++++ SOURCE MATERIAL
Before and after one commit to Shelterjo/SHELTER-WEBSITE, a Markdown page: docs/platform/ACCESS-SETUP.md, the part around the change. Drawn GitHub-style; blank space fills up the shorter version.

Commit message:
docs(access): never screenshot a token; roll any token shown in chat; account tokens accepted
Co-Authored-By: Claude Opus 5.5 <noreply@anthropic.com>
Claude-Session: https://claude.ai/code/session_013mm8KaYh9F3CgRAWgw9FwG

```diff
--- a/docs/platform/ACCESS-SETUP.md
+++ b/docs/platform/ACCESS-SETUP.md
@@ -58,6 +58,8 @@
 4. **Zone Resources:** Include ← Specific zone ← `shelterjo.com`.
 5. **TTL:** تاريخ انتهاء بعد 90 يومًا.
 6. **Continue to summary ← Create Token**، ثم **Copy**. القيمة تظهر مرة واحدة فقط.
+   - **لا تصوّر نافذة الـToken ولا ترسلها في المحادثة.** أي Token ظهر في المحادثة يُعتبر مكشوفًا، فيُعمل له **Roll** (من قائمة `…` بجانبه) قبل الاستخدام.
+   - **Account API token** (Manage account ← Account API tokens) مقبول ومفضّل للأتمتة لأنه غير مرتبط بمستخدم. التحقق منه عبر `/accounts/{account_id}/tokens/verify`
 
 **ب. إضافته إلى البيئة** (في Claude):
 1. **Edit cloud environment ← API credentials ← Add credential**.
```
++++++++
[EXERCISE]: Where a line of the records above holds the word "platform", copy that line.

[THE COMPLETED TASK]:
Before and after one commit to Shelterjo/SHELTER-WEBSITE, a Markdown page: docs/platform/ACCESS-SETUP.md, the part around the change. Drawn GitHub-style; blank space fills up the shorter version.
--- a/docs/platform/ACCESS-SETUP.md
+++ b/docs/platform/ACCESS-SETUP.md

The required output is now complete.